UK set to extend coronavirus lockdown
The British government was on Thursday expected to extend a nationwide lockdown for another three weeks, amid signs the coronavirus outbreak is peaking but also warnings of more deaths to come.
Foreign Secretary Dominic Raab, who is standing in for Prime Minister Boris Johnson as he recuperates after spending a week in hospital with COVID-19, met with ministers and officials to finalise the plans.
An announcement is due later but the government has already said that, with the death toll approaching 13,000 and still rising, now is not the time to rescind the stay-at-home order imposed on March 23.
"It is too early to make a change," Health Secretary Matt Hancock told BBC television on Thursday.
"Whilst we've seen a flattening of the number of cases, and thankfully a flattening of the number of deaths, that hasn't started to come down yet. And as far as I'm concerned that is still far too high."
He said the vast majority of Britons had followed rules not to go out except for exercise and to buy essential items.
"I don't want to put all of that good effort to waste," said Hancock, who himself has also had coronavirus but recovered quickly.
"Because if we just released all the measures then this virus would run rampant once again, and we can't let that happen."
He did not say how long the lockdown would continue, but the law states that the measures must be reviewed every 21 days.
England's chief medical officer, Chris Whitty, said Wednesday that the outbreak was peaking but warned the numbers of deaths would keep rising.
Health ministry figures show 12,868 people in hospital in Britain have so far died, making it one of the worst affected countries in the global outbreak.
The main opposition Labour party supports extending the lockdown, but has called for the government to set out its exit strategy—a demand ministers say is premature.
There are particular concerns about the slow expansion of testing for coronavirus, something many people believe is crucial to easing the confinement measures.
Professor Neil Ferguson, an epidemiologist at Imperial College London and a government adviser, said Thursday there must be a "single-minded emphasis in government" on scaling up testing and contact tracing.

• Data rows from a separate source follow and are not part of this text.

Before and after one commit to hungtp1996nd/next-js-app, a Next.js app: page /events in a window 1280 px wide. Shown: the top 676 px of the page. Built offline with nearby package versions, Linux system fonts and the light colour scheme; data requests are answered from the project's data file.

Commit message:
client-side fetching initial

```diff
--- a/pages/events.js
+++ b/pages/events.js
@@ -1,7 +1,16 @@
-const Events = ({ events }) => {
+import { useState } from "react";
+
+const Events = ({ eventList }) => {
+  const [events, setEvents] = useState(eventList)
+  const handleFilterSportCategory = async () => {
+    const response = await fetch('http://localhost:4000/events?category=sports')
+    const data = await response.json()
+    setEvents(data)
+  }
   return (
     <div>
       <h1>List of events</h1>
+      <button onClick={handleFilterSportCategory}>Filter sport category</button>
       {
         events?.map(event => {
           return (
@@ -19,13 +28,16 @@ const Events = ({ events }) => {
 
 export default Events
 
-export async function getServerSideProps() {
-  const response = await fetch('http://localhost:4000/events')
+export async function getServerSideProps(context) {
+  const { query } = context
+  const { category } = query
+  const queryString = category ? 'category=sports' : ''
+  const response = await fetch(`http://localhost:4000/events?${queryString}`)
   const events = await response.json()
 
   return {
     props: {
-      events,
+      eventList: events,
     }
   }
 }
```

Speaking to BBC radio, he added that even then, "it's not going to be going back to normal".
"We will have to maintain some form of social distancing, a significant level of social distancing, probably indefinitely until we have a vaccine available."
The government says it currently has capacity to test 35,000 people a day, but wants to reach 100,000 by the end of the month.
27 healthcare staff dead
Among the dead are 27 staff who work for the state-run National Health Service (NHS), Hancock confirmed.
They include 28-year-old pregnant nurse, Mary Agyeiwaa Agyapong, who died on Sunday.
The baby, a little girl, was delivered by caesarean section before she died and is said by the hospital to be doing well.
"We are all deeply touched and moved by deaths of nurses like this," Hancock said.
But healthcare staff have repeatedly warned they are not getting the protective equipment they need, amid shortages of gowns, gloves, masks and visors.
Dave Prentis, head of Britain's biggest trade union Unison, warned that "for all the warm words and promises about supplies of protective equipment, the situation appears to be getting worse, not better".
In a rare piece of good news, a World War II veteran doing sponsored laps of his garden has now raised more than £12 million ($15 million, 13.8 million euros) for the NHS.
Captain Tom Moore, 99, completed 100 laps of his 25-metre (82-foot) garden—using a walking frame—before his 100th birthday at the end of the month.
© 2020 AFP